INFORMATION GIVEN:
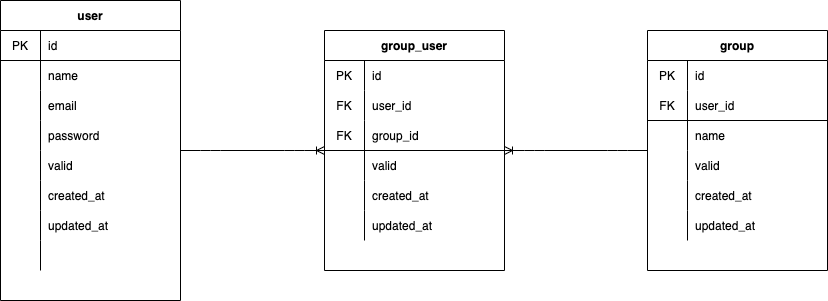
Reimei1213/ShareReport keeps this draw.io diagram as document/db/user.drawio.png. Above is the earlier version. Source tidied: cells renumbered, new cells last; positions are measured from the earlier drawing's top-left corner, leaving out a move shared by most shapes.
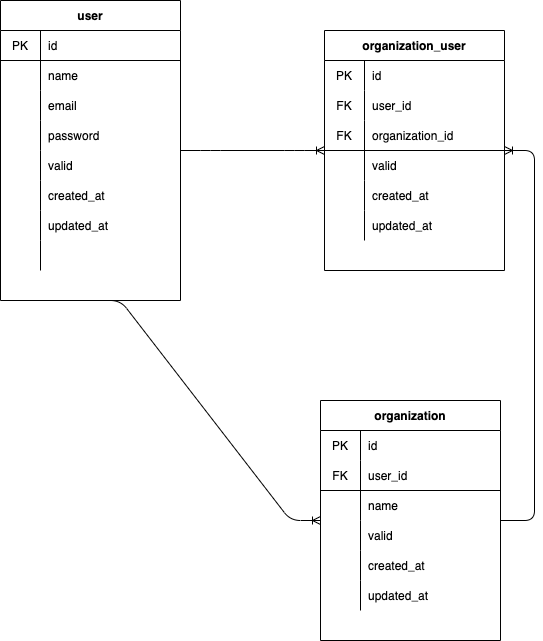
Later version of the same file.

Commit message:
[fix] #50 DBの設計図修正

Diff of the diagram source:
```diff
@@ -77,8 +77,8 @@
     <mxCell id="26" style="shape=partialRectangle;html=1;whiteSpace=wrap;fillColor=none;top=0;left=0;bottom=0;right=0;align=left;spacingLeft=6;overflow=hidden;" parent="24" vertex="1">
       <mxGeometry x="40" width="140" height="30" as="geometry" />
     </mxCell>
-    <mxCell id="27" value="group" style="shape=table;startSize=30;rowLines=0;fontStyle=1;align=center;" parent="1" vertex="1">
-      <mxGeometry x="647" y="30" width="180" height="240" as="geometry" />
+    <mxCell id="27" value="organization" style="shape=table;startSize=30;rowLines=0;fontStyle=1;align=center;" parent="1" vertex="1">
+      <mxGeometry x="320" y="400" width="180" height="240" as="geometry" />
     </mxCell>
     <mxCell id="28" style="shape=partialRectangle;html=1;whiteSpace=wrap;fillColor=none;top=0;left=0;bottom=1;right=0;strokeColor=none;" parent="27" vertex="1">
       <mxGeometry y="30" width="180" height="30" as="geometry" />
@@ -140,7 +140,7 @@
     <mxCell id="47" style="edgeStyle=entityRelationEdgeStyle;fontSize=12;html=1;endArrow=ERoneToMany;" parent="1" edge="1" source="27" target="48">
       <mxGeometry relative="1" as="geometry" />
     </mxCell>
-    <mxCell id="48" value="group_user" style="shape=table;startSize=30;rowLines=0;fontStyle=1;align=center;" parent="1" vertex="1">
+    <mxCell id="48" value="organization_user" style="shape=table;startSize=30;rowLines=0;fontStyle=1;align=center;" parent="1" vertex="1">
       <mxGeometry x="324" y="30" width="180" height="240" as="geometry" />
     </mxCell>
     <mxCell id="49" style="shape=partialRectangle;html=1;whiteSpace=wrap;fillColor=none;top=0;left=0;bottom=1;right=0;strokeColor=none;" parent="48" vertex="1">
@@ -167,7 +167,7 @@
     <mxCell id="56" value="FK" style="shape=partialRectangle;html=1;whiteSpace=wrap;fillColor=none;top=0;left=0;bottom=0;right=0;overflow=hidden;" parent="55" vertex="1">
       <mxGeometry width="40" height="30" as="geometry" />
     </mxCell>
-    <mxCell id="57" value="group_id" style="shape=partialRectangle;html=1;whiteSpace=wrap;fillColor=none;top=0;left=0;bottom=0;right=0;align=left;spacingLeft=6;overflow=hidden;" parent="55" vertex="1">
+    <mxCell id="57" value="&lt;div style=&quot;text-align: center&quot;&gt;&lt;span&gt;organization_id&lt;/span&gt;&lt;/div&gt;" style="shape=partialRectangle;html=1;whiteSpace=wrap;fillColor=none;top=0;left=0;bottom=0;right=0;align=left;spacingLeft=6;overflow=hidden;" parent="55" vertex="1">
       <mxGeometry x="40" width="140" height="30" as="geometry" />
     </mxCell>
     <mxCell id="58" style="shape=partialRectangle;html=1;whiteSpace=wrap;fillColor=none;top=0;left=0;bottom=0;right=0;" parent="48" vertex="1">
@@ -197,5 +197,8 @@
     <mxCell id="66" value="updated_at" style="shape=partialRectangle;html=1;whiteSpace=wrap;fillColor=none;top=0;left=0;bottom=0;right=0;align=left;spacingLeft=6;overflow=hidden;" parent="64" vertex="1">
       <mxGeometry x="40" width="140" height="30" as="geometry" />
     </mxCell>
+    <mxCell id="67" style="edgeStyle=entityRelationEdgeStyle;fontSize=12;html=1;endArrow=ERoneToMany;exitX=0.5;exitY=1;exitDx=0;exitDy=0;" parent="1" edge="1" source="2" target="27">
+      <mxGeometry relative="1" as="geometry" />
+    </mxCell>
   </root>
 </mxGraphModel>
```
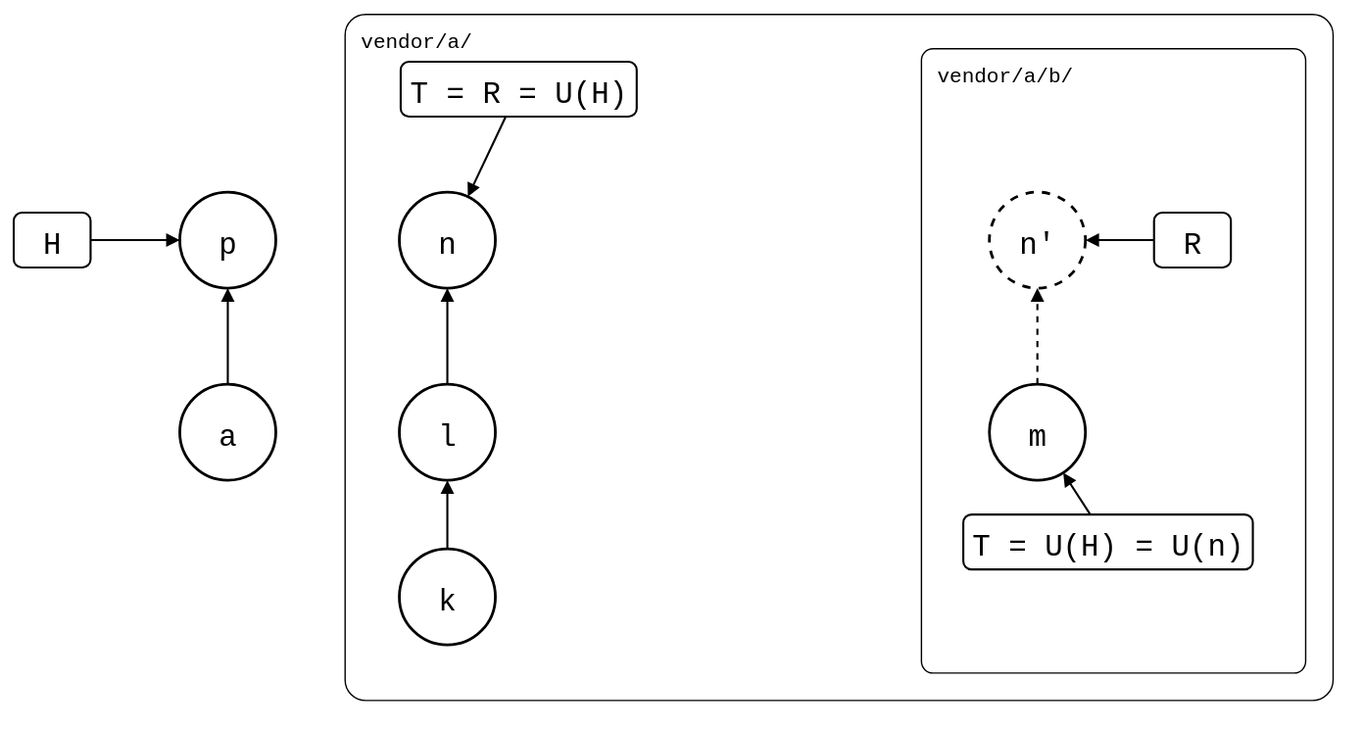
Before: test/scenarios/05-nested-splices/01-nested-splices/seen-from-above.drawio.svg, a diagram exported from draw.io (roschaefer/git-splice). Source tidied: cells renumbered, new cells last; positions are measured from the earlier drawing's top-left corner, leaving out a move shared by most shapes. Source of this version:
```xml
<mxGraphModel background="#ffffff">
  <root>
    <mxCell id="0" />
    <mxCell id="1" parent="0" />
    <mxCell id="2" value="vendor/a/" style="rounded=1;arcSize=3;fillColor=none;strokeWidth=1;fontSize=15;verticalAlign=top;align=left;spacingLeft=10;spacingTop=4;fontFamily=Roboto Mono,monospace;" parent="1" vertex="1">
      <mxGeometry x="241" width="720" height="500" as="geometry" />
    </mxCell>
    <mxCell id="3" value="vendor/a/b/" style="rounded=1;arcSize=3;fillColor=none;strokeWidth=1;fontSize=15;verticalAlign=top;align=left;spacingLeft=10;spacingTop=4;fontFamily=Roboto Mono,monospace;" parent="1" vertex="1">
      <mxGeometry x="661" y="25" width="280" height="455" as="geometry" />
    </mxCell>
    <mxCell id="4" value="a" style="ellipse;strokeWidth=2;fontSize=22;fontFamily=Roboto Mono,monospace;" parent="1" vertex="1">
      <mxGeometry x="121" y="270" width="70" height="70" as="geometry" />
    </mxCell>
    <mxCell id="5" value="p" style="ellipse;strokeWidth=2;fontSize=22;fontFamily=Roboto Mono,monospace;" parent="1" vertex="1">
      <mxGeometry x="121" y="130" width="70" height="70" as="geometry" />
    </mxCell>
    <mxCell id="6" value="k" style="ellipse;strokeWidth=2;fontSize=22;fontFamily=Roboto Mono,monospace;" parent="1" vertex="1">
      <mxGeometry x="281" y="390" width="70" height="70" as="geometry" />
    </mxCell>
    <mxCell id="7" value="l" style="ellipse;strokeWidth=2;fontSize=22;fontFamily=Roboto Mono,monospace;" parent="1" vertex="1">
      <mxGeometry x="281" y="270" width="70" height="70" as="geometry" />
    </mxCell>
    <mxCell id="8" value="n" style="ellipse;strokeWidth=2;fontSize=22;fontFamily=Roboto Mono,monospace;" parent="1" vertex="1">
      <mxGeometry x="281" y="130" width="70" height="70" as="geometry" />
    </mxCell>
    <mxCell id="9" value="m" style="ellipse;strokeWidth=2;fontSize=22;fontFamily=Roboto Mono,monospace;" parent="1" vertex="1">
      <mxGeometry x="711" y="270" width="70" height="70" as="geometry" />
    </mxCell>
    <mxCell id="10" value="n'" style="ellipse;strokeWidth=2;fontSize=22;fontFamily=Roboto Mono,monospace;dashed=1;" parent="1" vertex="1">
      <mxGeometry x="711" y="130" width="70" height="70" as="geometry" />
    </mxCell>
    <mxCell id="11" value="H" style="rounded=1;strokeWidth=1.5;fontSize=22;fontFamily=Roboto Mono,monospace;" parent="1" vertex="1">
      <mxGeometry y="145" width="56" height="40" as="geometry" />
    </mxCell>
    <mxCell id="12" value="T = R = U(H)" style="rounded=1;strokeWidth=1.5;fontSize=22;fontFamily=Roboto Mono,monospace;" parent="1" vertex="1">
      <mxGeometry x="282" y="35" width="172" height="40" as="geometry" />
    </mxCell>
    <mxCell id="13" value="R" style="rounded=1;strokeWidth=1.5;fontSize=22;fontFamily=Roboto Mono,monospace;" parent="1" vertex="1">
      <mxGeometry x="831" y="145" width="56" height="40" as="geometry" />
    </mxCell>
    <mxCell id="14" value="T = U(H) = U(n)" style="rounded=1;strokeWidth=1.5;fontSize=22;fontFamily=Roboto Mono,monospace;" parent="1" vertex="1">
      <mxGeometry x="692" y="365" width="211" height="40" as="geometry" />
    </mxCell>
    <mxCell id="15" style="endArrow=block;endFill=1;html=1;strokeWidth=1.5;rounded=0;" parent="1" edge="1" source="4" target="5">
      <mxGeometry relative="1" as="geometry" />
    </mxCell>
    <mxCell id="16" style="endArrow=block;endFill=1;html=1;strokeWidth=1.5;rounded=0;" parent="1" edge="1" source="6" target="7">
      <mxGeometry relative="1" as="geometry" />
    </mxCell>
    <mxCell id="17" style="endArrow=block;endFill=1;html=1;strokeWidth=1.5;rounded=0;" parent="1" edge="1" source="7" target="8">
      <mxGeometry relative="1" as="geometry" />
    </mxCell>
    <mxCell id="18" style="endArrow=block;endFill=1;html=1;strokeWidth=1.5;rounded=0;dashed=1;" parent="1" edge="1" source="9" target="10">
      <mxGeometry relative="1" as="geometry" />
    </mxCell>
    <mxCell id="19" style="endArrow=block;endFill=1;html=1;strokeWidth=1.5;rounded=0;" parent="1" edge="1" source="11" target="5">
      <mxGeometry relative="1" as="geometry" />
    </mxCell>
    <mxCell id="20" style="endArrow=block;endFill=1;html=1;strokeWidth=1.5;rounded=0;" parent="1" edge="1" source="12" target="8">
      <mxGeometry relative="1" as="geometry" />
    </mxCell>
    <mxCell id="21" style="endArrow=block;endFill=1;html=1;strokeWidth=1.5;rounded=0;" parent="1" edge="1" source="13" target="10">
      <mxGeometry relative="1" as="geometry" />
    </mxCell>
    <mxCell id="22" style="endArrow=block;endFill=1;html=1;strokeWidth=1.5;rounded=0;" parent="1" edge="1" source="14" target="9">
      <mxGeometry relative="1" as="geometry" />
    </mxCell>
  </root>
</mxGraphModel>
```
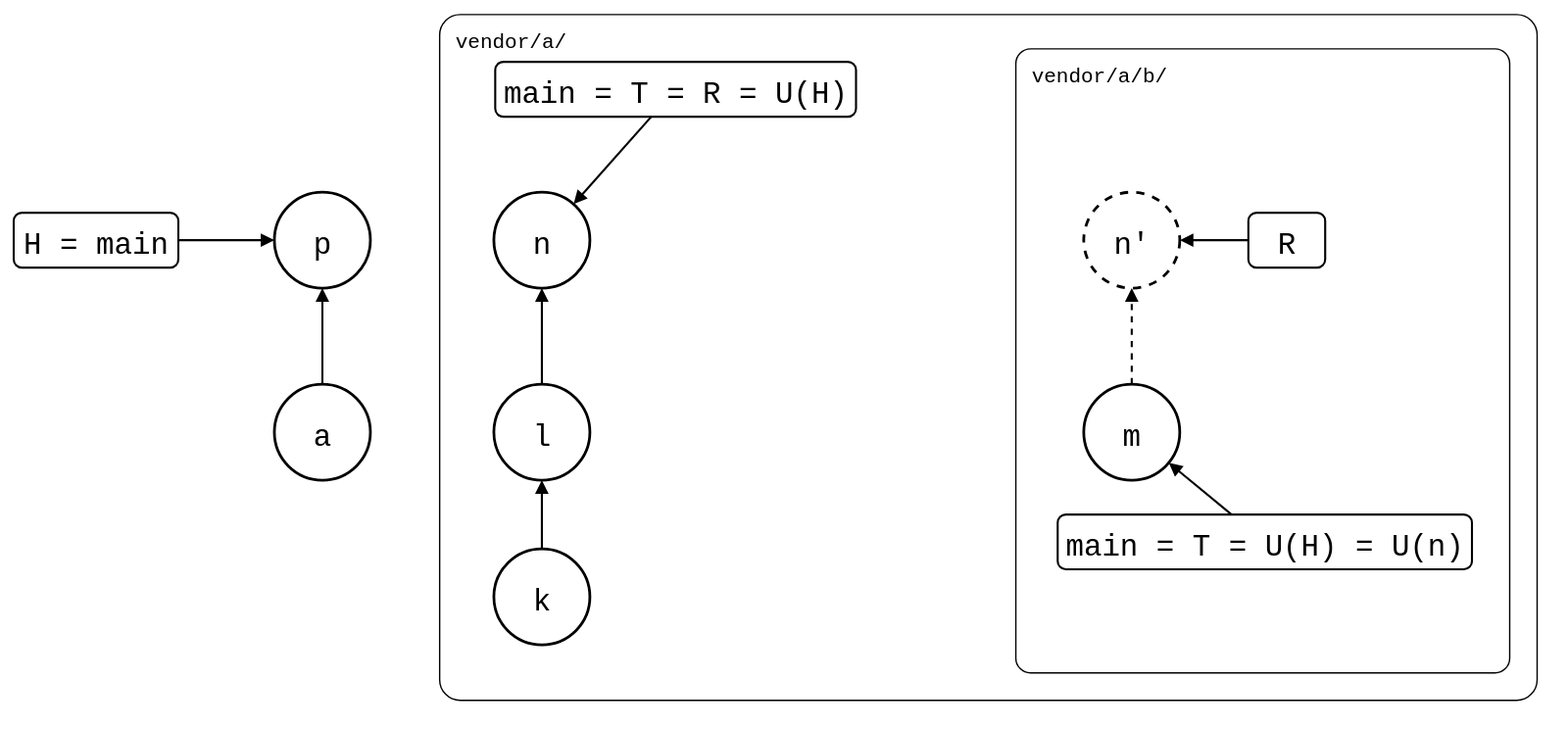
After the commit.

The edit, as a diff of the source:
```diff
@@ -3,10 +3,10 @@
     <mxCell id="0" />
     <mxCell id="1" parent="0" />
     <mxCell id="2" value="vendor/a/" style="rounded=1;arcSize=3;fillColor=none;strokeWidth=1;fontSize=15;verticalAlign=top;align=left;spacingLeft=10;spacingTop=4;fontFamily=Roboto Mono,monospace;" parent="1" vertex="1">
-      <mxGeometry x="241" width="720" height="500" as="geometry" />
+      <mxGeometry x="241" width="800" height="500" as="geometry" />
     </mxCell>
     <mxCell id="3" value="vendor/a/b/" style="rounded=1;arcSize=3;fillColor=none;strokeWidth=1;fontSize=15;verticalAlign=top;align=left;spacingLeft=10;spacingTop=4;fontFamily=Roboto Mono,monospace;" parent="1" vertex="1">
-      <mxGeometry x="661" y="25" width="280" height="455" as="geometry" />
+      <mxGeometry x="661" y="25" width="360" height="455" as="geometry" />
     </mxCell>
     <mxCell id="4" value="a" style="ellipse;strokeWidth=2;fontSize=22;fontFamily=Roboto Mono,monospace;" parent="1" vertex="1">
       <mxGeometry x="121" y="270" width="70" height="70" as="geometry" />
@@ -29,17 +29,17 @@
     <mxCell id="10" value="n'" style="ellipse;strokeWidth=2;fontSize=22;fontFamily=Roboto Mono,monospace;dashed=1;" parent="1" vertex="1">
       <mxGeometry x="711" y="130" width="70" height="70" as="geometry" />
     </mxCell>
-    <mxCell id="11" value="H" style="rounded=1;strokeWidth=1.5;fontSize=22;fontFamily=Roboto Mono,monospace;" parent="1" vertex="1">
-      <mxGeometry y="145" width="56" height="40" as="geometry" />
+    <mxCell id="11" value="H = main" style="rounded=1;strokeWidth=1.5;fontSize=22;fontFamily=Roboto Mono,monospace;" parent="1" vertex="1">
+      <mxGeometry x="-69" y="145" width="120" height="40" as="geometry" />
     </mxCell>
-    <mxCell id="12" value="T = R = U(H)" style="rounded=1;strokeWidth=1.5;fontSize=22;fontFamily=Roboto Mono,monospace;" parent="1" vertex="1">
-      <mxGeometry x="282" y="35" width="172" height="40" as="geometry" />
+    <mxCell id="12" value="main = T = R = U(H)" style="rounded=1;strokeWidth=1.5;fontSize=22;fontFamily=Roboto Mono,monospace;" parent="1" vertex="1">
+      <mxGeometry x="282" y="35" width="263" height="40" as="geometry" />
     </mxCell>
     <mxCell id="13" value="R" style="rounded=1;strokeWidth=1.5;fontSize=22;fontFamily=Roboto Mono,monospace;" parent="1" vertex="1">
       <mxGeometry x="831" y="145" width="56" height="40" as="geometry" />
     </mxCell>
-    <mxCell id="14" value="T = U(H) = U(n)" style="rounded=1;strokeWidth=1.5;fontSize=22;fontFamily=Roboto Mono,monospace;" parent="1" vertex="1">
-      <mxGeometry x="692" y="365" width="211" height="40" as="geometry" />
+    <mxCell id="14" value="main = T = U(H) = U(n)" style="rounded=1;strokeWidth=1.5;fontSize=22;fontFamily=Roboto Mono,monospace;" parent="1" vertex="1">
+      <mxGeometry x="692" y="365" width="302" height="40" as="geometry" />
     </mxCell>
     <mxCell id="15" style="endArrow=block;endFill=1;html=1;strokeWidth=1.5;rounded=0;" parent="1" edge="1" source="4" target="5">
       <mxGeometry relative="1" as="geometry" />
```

TRY IT: Show the lines in the entries above that include the string "main".

YOUR SOLUTION:
+    <mxCell id="11" value="H = main" style="rounded=1;strokeWidth=1.5;fontSize=22;fontFamily=Roboto Mono,monospace;" parent="1" vertex="1">
+    <mxCell id="12" value="main = T = R = U(H)" style="rounded=1;strokeWidth=1.5;fontSize=22;fontFamily=Roboto Mono,monospace;" parent="1" vertex="1">
+    <mxCell id="14" value="main = T = U(H) = U(n)" style="rounded=1;strokeWidth=1.5;fontSize=22;fontFamily=Roboto Mono,monospace;" parent="1" vertex="1">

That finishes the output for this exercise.